This is why I hate people who hate gay people...
And this is what I face, by trying to be a good partner (since I can't be a good spouse):
Are We Being Gouged by Being Gay?
Tuesday November 15, 2005
Federal and state tax laws routinely gouge gay couples in a variety of ways, via inequities in the estate tax, income tax, inheritance tax or gift tax. And when it comes to other important financial issues, like housing, or bequeathing estates, or nursing home care, gay couples must use contract law as the flimsy, threadbare cover to protect their relationships. A rundown of how gay couples get hurt:
Houses. A gay partner whose spouse dies often sees their home going to a family member, as they have no rights to the house. But titling the house as "joint tenants with rights of survivorship" could guarantee a smooth transition to the surviving partner. Doing so can create tax problems. The IRS will count 100% of the value of the house in the taxable estate of the deceased, unless the surviving partner can prove their contribution, says Jennifer Hatch, managing partner of Christopher Street Financial, a New York firm specializing in financial advice for gay couples.
Employee benefits. Gay couples have to pay income taxes on the value of the employer benefits they get from their partner, such as health care coverage, something straight couples never have to pay. And gay couples' compensation packages, when the value of fringe benefits is added in, are usually less than the compensation of a married person doing the same job.
Tax planning. When it comes to gay couples, the gift tax is the gift that keeps on giving--to the government. Say you and your partner live together, and to do things right, you add her to the deed to your house. Did you know that you must then report the value of half of the house on your taxes? Uncle Sam says you made a gift under the law. Ditto for adding your partner to your bank or brokerage accounts. The IRS says those transactions are gifts that must be reported if they amount to more than $11,000 in a year. A married couple is seen as a single economic unit, so they can transfer anything between them, while same-sex couples are seen as business partners, so all transactions are deemed taxable business deals, says Hatch.
Estate Taxes. The "unlimited marital deduction" lets one spouse pass on as much money as he or she wants to the other, free of estate tax. But because Uncle Sam doesn't recognize gay marriage, gay couples can't use this deduction, so they get hit with a big tax bill. And gay couples have to pay extra to take out life-insurance policies on each other in order to fix the problem.
Life insurance. Gay couples may have to fight to establish their right to buy life insurance on each other, if the insurance company challenges the partner's insurable interest. Gay couples need this life insurance to reduce the estate tax hit, because if their estates are large enough, they are taxed twice--upon each partner’s death, Hatch says.

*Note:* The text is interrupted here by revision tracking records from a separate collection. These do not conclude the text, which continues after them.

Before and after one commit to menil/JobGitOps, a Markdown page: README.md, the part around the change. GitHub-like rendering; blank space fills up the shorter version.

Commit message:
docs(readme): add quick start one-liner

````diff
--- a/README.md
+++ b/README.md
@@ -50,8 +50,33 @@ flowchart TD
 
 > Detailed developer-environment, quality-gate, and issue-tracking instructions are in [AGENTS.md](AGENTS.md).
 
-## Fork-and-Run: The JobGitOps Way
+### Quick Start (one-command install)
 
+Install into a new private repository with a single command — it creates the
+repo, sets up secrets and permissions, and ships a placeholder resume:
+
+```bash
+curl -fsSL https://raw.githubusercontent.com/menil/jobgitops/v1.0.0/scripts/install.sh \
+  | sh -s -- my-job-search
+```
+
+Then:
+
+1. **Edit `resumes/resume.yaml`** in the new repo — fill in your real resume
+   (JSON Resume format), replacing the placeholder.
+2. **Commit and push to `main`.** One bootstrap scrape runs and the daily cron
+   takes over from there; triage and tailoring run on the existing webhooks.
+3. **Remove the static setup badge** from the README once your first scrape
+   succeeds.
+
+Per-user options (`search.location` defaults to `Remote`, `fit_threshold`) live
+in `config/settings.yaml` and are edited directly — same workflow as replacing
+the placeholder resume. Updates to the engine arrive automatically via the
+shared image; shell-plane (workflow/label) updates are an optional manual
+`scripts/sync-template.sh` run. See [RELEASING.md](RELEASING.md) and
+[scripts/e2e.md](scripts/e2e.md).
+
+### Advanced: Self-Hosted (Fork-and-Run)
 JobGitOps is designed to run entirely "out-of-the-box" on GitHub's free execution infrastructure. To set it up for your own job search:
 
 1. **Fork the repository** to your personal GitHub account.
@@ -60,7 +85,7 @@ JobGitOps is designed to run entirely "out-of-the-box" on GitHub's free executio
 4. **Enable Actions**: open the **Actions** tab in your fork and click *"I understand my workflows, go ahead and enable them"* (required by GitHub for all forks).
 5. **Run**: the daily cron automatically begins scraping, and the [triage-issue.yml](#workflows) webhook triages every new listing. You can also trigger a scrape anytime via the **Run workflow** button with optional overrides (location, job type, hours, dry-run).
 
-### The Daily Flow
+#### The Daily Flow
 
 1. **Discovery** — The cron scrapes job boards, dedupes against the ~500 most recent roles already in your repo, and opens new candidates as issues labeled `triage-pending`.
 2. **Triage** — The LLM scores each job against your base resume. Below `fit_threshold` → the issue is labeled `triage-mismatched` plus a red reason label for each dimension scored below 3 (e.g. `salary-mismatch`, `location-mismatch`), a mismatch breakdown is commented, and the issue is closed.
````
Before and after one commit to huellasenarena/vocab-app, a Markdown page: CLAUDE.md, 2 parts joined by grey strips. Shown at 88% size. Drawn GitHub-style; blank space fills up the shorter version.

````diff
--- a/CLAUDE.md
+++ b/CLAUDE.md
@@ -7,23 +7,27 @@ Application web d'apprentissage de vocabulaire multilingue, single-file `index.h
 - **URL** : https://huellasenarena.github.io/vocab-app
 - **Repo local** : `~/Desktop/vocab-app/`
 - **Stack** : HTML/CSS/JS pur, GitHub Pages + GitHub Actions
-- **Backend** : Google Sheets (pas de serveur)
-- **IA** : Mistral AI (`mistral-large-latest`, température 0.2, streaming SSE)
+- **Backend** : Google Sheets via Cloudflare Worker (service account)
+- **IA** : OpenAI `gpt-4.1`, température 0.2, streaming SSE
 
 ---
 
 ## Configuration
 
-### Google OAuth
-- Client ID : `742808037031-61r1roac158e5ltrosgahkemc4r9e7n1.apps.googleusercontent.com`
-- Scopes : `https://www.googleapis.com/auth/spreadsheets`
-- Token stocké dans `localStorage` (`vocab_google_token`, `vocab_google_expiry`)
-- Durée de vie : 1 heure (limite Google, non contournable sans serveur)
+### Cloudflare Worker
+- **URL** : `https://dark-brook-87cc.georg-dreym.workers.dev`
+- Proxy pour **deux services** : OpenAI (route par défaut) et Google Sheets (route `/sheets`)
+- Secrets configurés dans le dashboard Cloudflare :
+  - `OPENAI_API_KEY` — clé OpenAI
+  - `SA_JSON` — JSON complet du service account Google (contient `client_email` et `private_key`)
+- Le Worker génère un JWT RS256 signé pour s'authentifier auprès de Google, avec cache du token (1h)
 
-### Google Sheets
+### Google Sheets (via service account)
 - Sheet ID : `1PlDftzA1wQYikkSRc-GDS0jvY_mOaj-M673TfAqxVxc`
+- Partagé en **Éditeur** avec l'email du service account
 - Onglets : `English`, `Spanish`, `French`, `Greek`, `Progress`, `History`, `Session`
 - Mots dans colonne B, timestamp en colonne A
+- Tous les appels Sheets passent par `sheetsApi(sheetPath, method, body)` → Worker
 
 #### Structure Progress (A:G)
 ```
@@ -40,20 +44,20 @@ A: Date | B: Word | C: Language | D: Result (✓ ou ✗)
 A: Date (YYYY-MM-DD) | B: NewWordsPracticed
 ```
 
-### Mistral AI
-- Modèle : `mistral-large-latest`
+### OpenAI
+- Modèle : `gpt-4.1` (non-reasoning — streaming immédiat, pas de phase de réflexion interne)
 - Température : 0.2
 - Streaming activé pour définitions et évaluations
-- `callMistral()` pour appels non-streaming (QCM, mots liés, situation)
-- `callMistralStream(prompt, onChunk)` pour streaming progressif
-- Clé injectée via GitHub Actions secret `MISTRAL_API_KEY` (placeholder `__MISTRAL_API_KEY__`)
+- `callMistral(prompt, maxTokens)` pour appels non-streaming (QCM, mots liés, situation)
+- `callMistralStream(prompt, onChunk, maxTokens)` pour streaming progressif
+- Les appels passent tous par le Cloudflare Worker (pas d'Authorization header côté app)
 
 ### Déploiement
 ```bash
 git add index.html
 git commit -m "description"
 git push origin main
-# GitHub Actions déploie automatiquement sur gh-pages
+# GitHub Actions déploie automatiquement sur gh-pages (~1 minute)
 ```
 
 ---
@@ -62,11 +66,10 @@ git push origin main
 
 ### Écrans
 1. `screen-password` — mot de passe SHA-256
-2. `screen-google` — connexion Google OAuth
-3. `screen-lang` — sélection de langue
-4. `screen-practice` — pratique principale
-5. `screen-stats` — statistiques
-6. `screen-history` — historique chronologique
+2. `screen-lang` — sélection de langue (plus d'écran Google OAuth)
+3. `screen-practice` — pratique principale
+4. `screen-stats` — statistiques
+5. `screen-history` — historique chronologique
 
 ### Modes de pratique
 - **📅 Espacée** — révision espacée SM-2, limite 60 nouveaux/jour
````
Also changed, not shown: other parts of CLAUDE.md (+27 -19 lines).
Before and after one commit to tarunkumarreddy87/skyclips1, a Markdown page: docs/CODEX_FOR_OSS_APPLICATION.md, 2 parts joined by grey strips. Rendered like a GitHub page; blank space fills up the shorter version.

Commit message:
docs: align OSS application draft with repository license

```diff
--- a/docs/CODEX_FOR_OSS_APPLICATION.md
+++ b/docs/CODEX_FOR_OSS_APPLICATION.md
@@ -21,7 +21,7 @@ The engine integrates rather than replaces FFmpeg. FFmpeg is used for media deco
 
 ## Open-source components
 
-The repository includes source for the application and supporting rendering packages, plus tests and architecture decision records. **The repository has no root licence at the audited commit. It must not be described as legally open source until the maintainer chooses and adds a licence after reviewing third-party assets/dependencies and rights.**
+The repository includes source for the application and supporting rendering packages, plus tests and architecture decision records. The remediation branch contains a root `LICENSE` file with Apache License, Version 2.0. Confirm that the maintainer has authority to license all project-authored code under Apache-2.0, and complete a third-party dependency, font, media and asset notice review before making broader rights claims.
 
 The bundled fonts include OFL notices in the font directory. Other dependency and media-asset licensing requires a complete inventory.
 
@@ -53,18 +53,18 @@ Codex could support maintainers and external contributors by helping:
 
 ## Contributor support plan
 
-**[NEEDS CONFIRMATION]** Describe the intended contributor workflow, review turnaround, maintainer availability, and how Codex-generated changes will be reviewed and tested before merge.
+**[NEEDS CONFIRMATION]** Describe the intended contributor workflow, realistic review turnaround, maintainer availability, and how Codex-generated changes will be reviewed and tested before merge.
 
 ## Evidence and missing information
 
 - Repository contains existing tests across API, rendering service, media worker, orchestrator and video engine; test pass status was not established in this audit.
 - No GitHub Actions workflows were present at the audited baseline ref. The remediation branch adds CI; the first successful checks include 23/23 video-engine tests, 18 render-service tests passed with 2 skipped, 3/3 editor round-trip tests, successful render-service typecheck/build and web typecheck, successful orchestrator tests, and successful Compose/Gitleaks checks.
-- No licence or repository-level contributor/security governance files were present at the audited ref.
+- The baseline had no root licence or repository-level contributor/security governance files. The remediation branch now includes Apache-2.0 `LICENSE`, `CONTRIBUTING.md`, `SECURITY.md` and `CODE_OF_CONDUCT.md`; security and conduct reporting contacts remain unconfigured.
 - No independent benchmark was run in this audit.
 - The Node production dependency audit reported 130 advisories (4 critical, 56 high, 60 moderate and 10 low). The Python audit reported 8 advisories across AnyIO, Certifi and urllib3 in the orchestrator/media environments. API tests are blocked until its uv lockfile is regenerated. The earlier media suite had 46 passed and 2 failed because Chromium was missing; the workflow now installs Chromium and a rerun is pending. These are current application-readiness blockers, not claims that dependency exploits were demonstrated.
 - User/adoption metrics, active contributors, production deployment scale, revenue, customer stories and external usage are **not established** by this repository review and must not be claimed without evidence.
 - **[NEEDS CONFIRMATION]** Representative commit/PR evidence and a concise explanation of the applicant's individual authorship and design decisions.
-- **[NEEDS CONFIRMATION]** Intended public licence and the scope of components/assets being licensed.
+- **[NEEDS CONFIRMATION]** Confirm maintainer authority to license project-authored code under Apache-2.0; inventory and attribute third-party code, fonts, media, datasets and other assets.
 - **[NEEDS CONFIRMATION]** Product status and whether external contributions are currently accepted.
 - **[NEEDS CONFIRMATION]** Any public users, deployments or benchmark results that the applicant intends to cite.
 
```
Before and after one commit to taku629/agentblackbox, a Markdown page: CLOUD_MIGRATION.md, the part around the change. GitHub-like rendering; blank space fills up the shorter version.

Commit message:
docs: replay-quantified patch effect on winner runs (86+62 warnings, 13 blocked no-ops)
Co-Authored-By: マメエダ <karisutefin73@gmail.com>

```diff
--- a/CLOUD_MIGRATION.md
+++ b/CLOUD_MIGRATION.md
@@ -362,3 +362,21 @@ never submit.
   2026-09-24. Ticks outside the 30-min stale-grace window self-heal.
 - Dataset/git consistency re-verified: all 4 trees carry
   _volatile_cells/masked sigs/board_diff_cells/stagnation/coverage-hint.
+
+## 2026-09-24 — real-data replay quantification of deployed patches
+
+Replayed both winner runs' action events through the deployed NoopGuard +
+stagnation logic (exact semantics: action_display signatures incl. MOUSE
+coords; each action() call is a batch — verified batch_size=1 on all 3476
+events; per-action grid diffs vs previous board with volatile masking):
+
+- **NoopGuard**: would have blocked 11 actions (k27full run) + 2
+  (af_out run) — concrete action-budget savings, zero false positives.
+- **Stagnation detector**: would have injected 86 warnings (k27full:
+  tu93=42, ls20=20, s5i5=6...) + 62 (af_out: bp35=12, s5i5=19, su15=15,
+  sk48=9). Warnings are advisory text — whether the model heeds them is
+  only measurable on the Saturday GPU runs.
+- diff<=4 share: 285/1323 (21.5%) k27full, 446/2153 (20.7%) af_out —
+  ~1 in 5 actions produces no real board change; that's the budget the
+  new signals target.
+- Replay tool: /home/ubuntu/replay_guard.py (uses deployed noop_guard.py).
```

Inheritance Taxes. Some states, including New Jersey and Connecticut, have an inheritance tax for certain “types” of beneficiaries. While straight spouses are exempt, an “unrelated” partner could pay more than 15% of everything inherited.
Social Security. Gay people cannot claim Social Security benefits through their partner's employment, according to tax law, whereas even divorced straight people will receive higher payments based on their spouses’ contribution to the system, says Hatch.
Retirement Accounts. Gay people cannot roll over their partner's retirement account into their own, but must start taking taxable distributions soon after their partner’s death. However, a surviving straight spouse can let the investments compound until mandatory withdrawals at age 70.
Death. Yes gay people still get hurt even when leaving for the great beyond. When their partners die, gay couples must prove their ownership of every item in the house or face a tax bill or even total loss of the items to their partner's next of kin. When a partner dies, gay people often receive no death benefit or continuation of the decedent's pension, though many cities and states including New York City and New York State as well as some corporations allow pension continuation for a partner, Hatch says.